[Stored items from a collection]

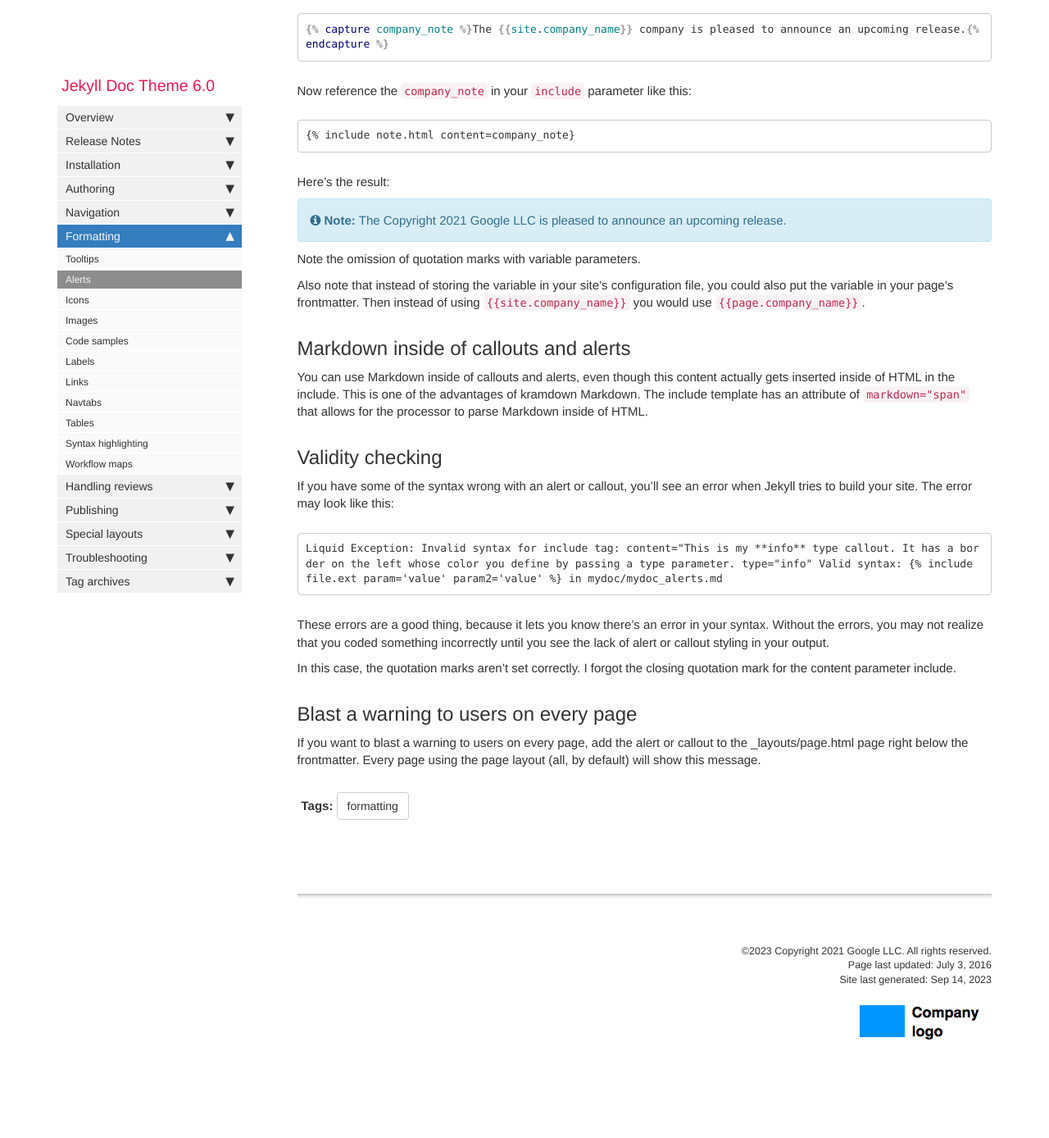
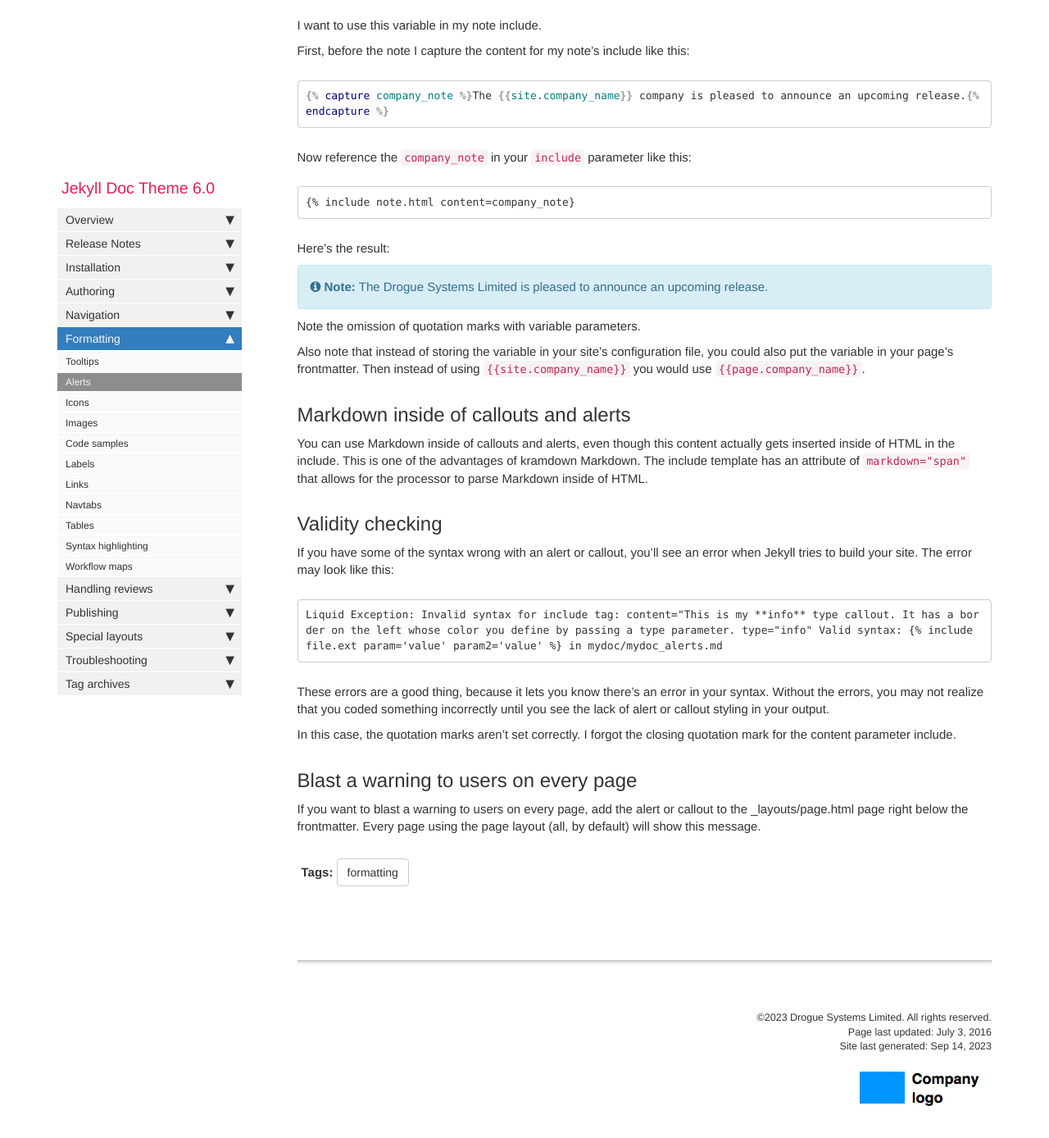
Before and after one commit to Drogue-Systems/Drogue-Docs, a Jekyll site: the page built from pages/mydoc/mydoc_alerts.md, in a window 1280 px wide and 1400 px high, scrolled down 5126 px. Shown: the top 1388 px of the window at 82% size. Built offline with Jekyll 4.4.1, drawn with Linux system fonts in a browser that asks for light colours; comment, search, counter and statistics services are not loaded; before the commit the page ends 6470 px from its top, so only the background shows below that; some of the changed text lies outside the part shown.

Commit message:
first change

```diff
--- a/_config.yml
+++ b/_config.yml
@@ -7,22 +7,22 @@ repository: tomjoht/documentation-theme-jekyll
 output: web
 # this property is useful for conditional filtering of content that is separate from the PDF.
 
-topnav_title: Jekyll Documentation Theme
+topnav_title: Drogue Systems Documentation
 # this appears on the top navigation bar next to the home button
 
-site_title: Jekyll theme for documentation
+site_title: Drogue Systems Product Documentation
 # this appears in the html browser tab for the site title (seen mostly by search engines, not users)
 
-company_name: Copyright 2021 Google LLC
+company_name: Drogue Systems Limited
 # this appears in the footer
 
-github_editme_path: tomjoht/documentation-theme-jekyll/blob/gh-pages/
+github_editme_path:
 # if you're using Github, provide the basepath to the branch you've created for reviews, following the sample here. if not, leave this value blank.
 
 # gitlab_editme_path: tomjoht/documentation-theme-jekyll/blob/gh-pages/
 # if you're using GitLab, provide the basepath to the branch you've created for reviews, following the sample here. if not, leave this value blank.
 
-google_analytics: UA-66296557-1
+google_analytics:
 # if you have google-analytics ID, put it in. if not, edit this value to blank.
 
 host: 127.0.0.1
@@ -39,10 +39,10 @@ exclude:
 
 feedback_subject_line: Jekyll documentation theme
 
-feedback_email: tomjoht@gmail.com
+feedback_email:
 # used as a contact email for the Feedback link in the top navigation bar
 
-# feedback_disable: true
+ feedback_disable: true
 # if you uncomment the previous line, the Feedback link gets removed
 
 # feedback_text: "Need help?"
@@ -75,7 +75,7 @@ defaults:
       type: "pages"
     values:
       layout: "page"
-      comments: true
+      comments: false
       # if you don't want to use Commento.io and just hide comments, change true to false wherever you see the comments property
       search: true
       sidebar: home_sidebar
@@ -95,7 +95,7 @@ defaults:
       type: "posts"
     values:
       layout: "post"
-      comments: true
+      comments: false
       # if you don't want to use Commento.io and just hide comments, change true to false wherever you see the comments property
       search: true
       sidebar: home_sidebar
@@ -110,7 +110,7 @@ sidebars:
 - product2_sidebar
 - other
 
-description: "Intended as a documentation theme based on Jekyll for technical writers documenting software and other technical products, this theme has all the elements you would need to handle multiple products with both multi-level sidebar navigation, tags, and other documentation features."
+description: "These docs cover specifications, set-up, usage and examples for products created at Drogue Systems."
 # the description is used in the feed.xml file
 
 # needed for sitemap.xml file only
```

Problem requirements:
Every record above must reappear exactly in the answer, minus its pictures.

Task output:
Before and after one commit to Drogue-Systems/Drogue-Docs, a Jekyll site: the page built from pages/mydoc/mydoc_alerts.md, in a window 1280 px wide and 1400 px high, scrolled down 5126 px. Shown: the top 1388 px of the window at 82% size. Built offline with Jekyll 4.4.1, drawn with Linux system fonts in a browser that asks for light colours; comment, search, counter and statistics services are not loaded; before the commit the page ends 6470 px from its top, so only the background shows below that; some of the changed text lies outside the part shown.

Commit message:
first change

```diff
--- a/_config.yml
+++ b/_config.yml
@@ -7,22 +7,22 @@ repository: tomjoht/documentation-theme-jekyll
 output: web
 # this property is useful for conditional filtering of content that is separate from the PDF.
 
-topnav_title: Jekyll Documentation Theme
+topnav_title: Drogue Systems Documentation
 # this appears on the top navigation bar next to the home button
 
-site_title: Jekyll theme for documentation
+site_title: Drogue Systems Product Documentation
 # this appears in the html browser tab for the site title (seen mostly by search engines, not users)
 
-company_name: Copyright 2021 Google LLC
+company_name: Drogue Systems Limited
 # this appears in the footer
 
-github_editme_path: tomjoht/documentation-theme-jekyll/blob/gh-pages/
+github_editme_path:
 # if you're using Github, provide the basepath to the branch you've created for reviews, following the sample here. if not, leave this value blank.
 
 # gitlab_editme_path: tomjoht/documentation-theme-jekyll/blob/gh-pages/
 # if you're using GitLab, provide the basepath to the branch you've created for reviews, following the sample here. if not, leave this value blank.
 
-google_analytics: UA-66296557-1
+google_analytics:
 # if you have google-analytics ID, put it in. if not, edit this value to blank.
 
 host: 127.0.0.1
@@ -39,10 +39,10 @@ exclude:
 
 feedback_subject_line: Jekyll documentation theme
 
-feedback_email: tomjoht@gmail.com
+feedback_email:
 # used as a contact email for the Feedback link in the top navigation bar
 
-# feedback_disable: true
+ feedback_disable: true
 # if you uncomment the previous line, the Feedback link gets removed
 
 # feedback_text: "Need help?"
@@ -75,7 +75,7 @@ defaults:
       type: "pages"
     values:
       layout: "page"
-      comments: true
+      comments: false
       # if you don't want to use Commento.io and just hide comments, change true to false wherever you see the comments property
       search: true
       sidebar: home_sidebar
@@ -95,7 +95,7 @@ defaults:
       type: "posts"
     values:
       layout: "post"
-      comments: true
+      comments: false
       # if you don't want to use Commento.io and just hide comments, change true to false wherever you see the comments property
       search: true
       sidebar: home_sidebar
@@ -110,7 +110,7 @@ sidebars:
 - product2_sidebar
 - other
 
-description: "Intended as a documentation theme based on Jekyll for technical writers documenting software and other technical products, this theme has all the elements you would need to handle multiple products with both multi-level sidebar navigation, tags, and other documentation features."
+description: "These docs cover specifications, set-up, usage and examples for products created at Drogue Systems."
 # the description is used in the feed.xml file
 
 # needed for sitemap.xml file only
```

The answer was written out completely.